With Feyten serving as both Denton president and chancellor of the system, the system won’t need its own office and administration, she said.
"That also allows us to keep the cost lower," Feyten said.
Other university systems have been criticized for setting up similar leadership models. When the University of Missouri Board of Curators combined the system president role with the chancellorship at the main campus in Columbia, faculty members feared the move would create a flagship-satellite model that would unfairly benefit the Columbia campus.
Feyten isn’t concerned about getting similar pushback. All three universities in the Texas Woman’s system have shared one chancellor, and the additional leaders will be welcome, she said.
“It’s definitely something to be mindful of,” she said. “I have seen the opposite example, where you have system offices that are really built out and you have a school administration which is very expensive.”
There won’t be any job losses associated with the new system, said Matt Flores, a spokesperson for Texas Woman’s University. The university system will likely hire additional support staff for the two new presidents.
The law to create the system had bipartisan support in the Texas Legislature.
“Texas Woman’s University has exemplified the best of Texas higher education for many years,” Republican state representative Lynn Stucky, the bill’s House sponsor, said in a statement. “Even while experiencing record enrollment growth, TWU is the third-most affordable institution in Texas for total cost. I am proud to have authored this important legislation that will enable TWU to build on its success in producing high-quality graduates at a low cost for Texas taxpayers and students.”
Faculty members have yet to weigh in on the pending changes. They have not met since news of the new system was announced and will likely discuss it at a meeting in the late summer or fall, said DiAnna Hynds, a biology professor at Texas Woman’s and speaker of the Faculty Senate.
Despite what its name may suggest, Texas Woman’s is a coed university and has been since 1994. The public system enrolls about 16,000 students -- the largest student head count of any woman-focused university in the country, Feyten said.
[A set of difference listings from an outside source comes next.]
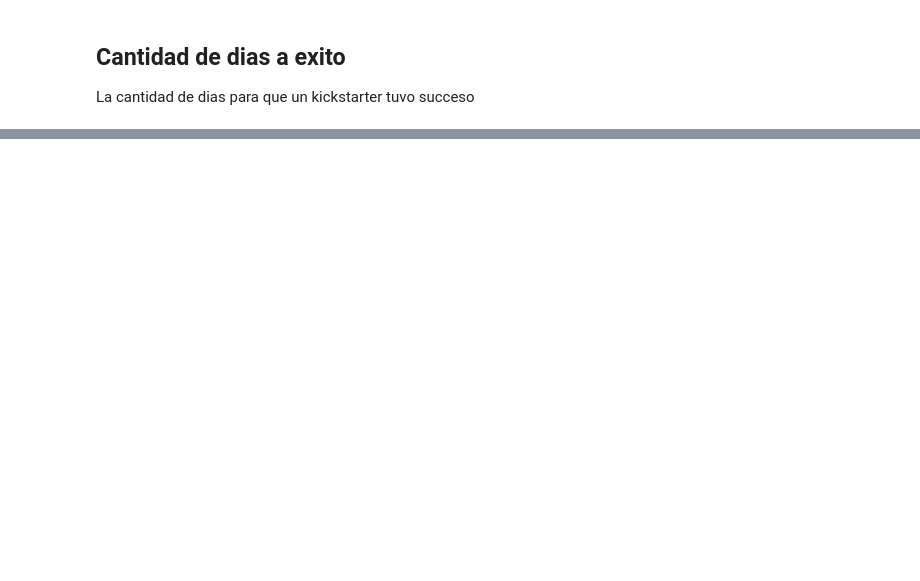
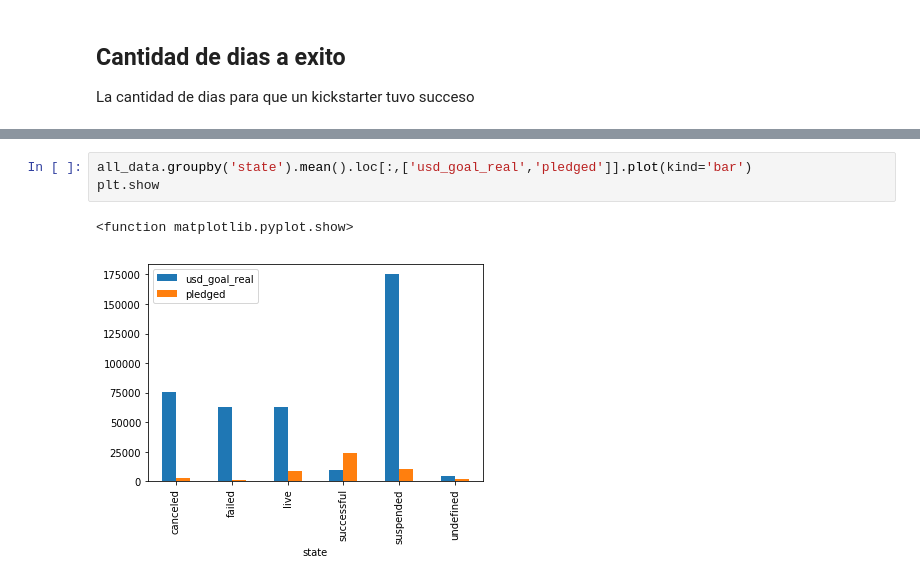
Before and after one commit to fedehenzenn/ml-grupohpz, a Jupyter notebook: tp1_exploration.ipynb, the cells around one changed output, grey strips where cells are left out. Drawn from its saved outputs; the diff is of its cells as text; blank space fills up the shorter version.

Commit message:
gráfico de parámetro goal

```diff
--- a/tp1_exploration.ipynb
+++ b/tp1_exploration.ipynb
@@ -156,0 +159,6 @@ all_data[all_data.main_category.notnull()][['main_category'],['countday']].boxpl
+# %%
+all_data.groupby('state').mean().loc[:,['usd_goal_real','pledged']].plot(kind='bar')
+plt.show
+# %% [output]
+<function matplotlib.pyplot.show>
+[figure, added]
```
Also changed, not shown: parts of 2 cells of this notebook.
Women still make up about 87 percent of the student body, according to the National Center for Education Statistics.
Today, the university is focused on enrolling underserved student populations, Feyten said.
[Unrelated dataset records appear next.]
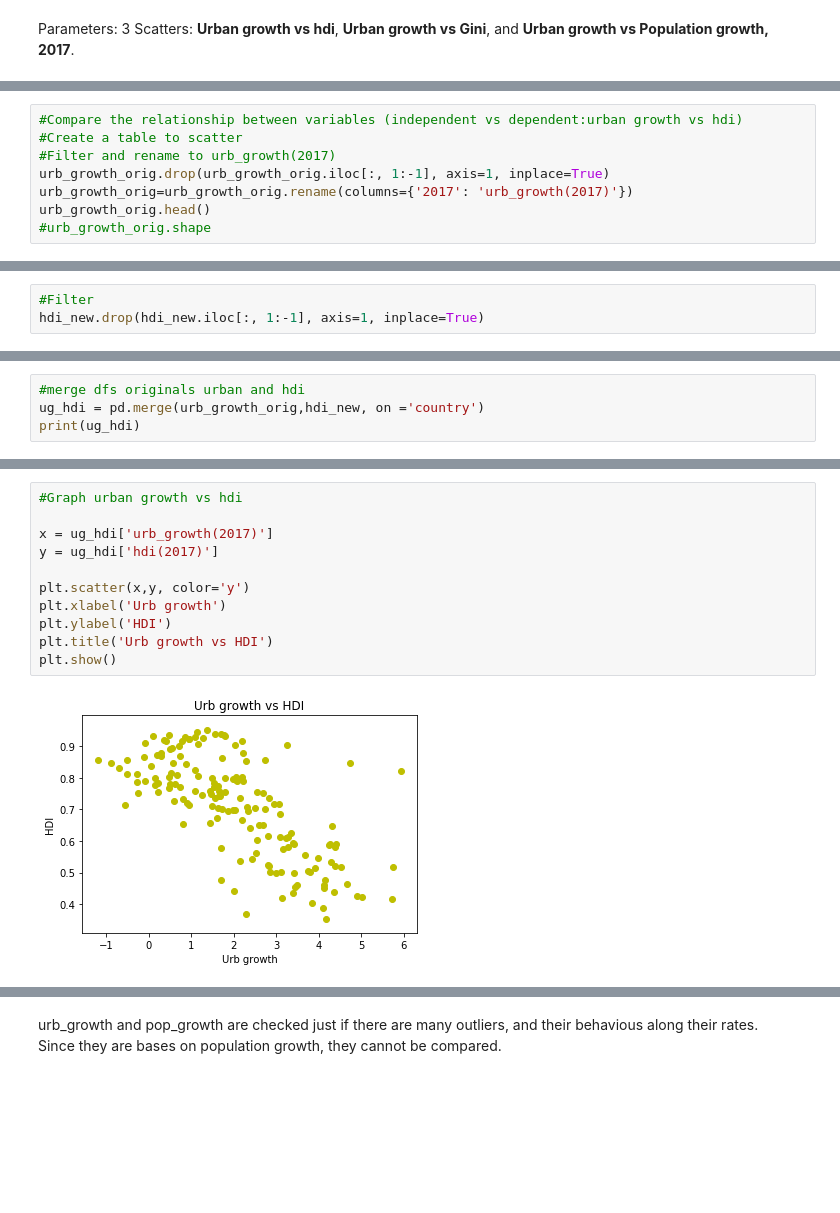
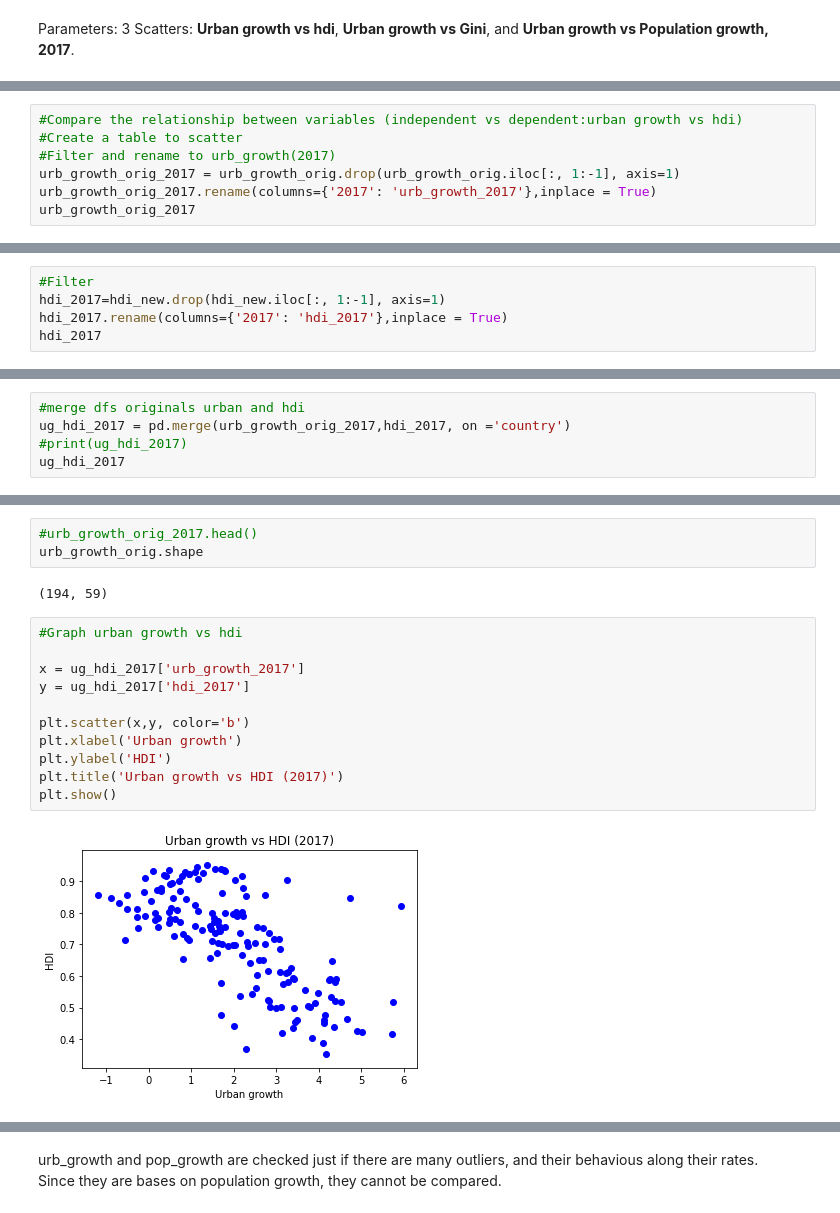
Before and after one commit to KC2016/Regional-Growth-Gapminder, a Jupyter notebook: Project2-KC.ipynb, the cells around one changed output, grey strips where cells are left out. Cells and saved outputs as stored; diff of their text form; blank space fills up the shorter version.

```diff
--- a/Project2-KC.ipynb
+++ b/Project2-KC.ipynb
@@ -470,8 +455,7 @@ Parameters: 3 Scatters: **Urban growth vs hdi**, **Urban growth vs Gini**, and *
 #Compare the relationship between variables (independent vs dependent:urban growth vs hdi)
 #Create a table to scatter
 #Filter and rename to urb_growth(2017)
-urb_growth_orig.drop(urb_growth_orig.iloc[:, 1:-1], axis=1, inplace=True)
-urb_growth_orig=urb_growth_orig.rename(columns={'2017': 'urb_growth(2017)'})
-urb_growth_orig.head()
-#urb_growth_orig.shape
+urb_growth_orig_2017 = urb_growth_orig.drop(urb_growth_orig.iloc[:, 1:-1], axis=1)
+urb_growth_orig_2017.rename(columns={'2017': 'urb_growth_2017'},inplace = True)
+urb_growth_orig_2017
 # %% [output]
@@ -484,3 +475,5 @@ urb_growth_orig.head()
 # %%
 #Filter
-hdi_new.drop(hdi_new.iloc[:, 1:-1], axis=1, inplace=True)
+hdi_2017=hdi_new.drop(hdi_new.iloc[:, 1:-1], axis=1)
+hdi_2017.rename(columns={'2017': 'hdi_2017'},inplace = True)
+hdi_2017
@@ -505,5 +494,6 @@ hdi_new
 # %%
 #merge dfs originals urban and hdi
-ug_hdi = pd.merge(urb_growth_orig,hdi_new, on ='country')
-print(ug_hdi)
+ug_hdi_2017 = pd.merge(urb_growth_orig_2017,hdi_2017, on ='country')
+#print(ug_hdi_2017)
+ug_hdi_2017
 # %% [output]
@@ -524,13 +513,18 @@ print(ug_hdi)
+# %%
+#urb_growth_orig_2017.head()
+urb_growth_orig.shape
+# %% [output]
+(194, 59)
 # %%
 #Graph urban growth vs hdi
 
-x = ug_hdi['urb_growth(2017)']
-y = ug_hdi['hdi(2017)']
+x = ug_hdi_2017['urb_growth_2017']
+y = ug_hdi_2017['hdi_2017']
 
-plt.scatter(x,y, color='y')
-plt.xlabel('Urb growth')
+plt.scatter(x,y, color='b')
+plt.xlabel('Urban growth')
 plt.ylabel('HDI')
-plt.title('Urb growth vs HDI')
+plt.title('Urban growth vs HDI (2017)')
 plt.show()
 # %% [output]
-[figure, old version]
+[figure, new version]
```
Also changed, not shown: parts of 45 cells of this notebook.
“This university has, since its inception, really always been focused on serving populations that don’t typically go to college,” she said. “About half of our students come from lower socioeconomic backgrounds -- Pell eligible, first generation.”
About a third of Texas Woman’s students are Hispanic or Latino, 17 percent are Black or African American, 9 percent are Asian and 37 percent are white, according to NCES. An overwhelming majority of students -- 98 percent -- are from Texas. More than half of first-time, full-time undergraduate students receive Pell Grants.
A university system can usually provide more flexibility for students and reduce competition among the three existing campuses, said Rebecca Martin, executive director of the National Association of System Heads.
“A system really can overcome some of the competition among campuses by putting the student first and improving pathways among campuses,” Martin said.
Several elected officials asked Feyten if the university would like to integrate into an existing Texas university system. Feyten was worried that merging with another system would cause Texas Woman’s University to lose its distinctive identity. It would also force the university to abandon its requirements that at least four women serve on the Board of Regents at all times.
Lane, the dean of the School of Education at SUNY Albany, said the success of the new system will lie in the results of decisions about which administrative tasks will be shared and which will be duplicated on each campus.
“Ultimately it will come down to where authority and autonomy rests, and what do they want to decentralize and what do they want to keep central and coordinated,” he said.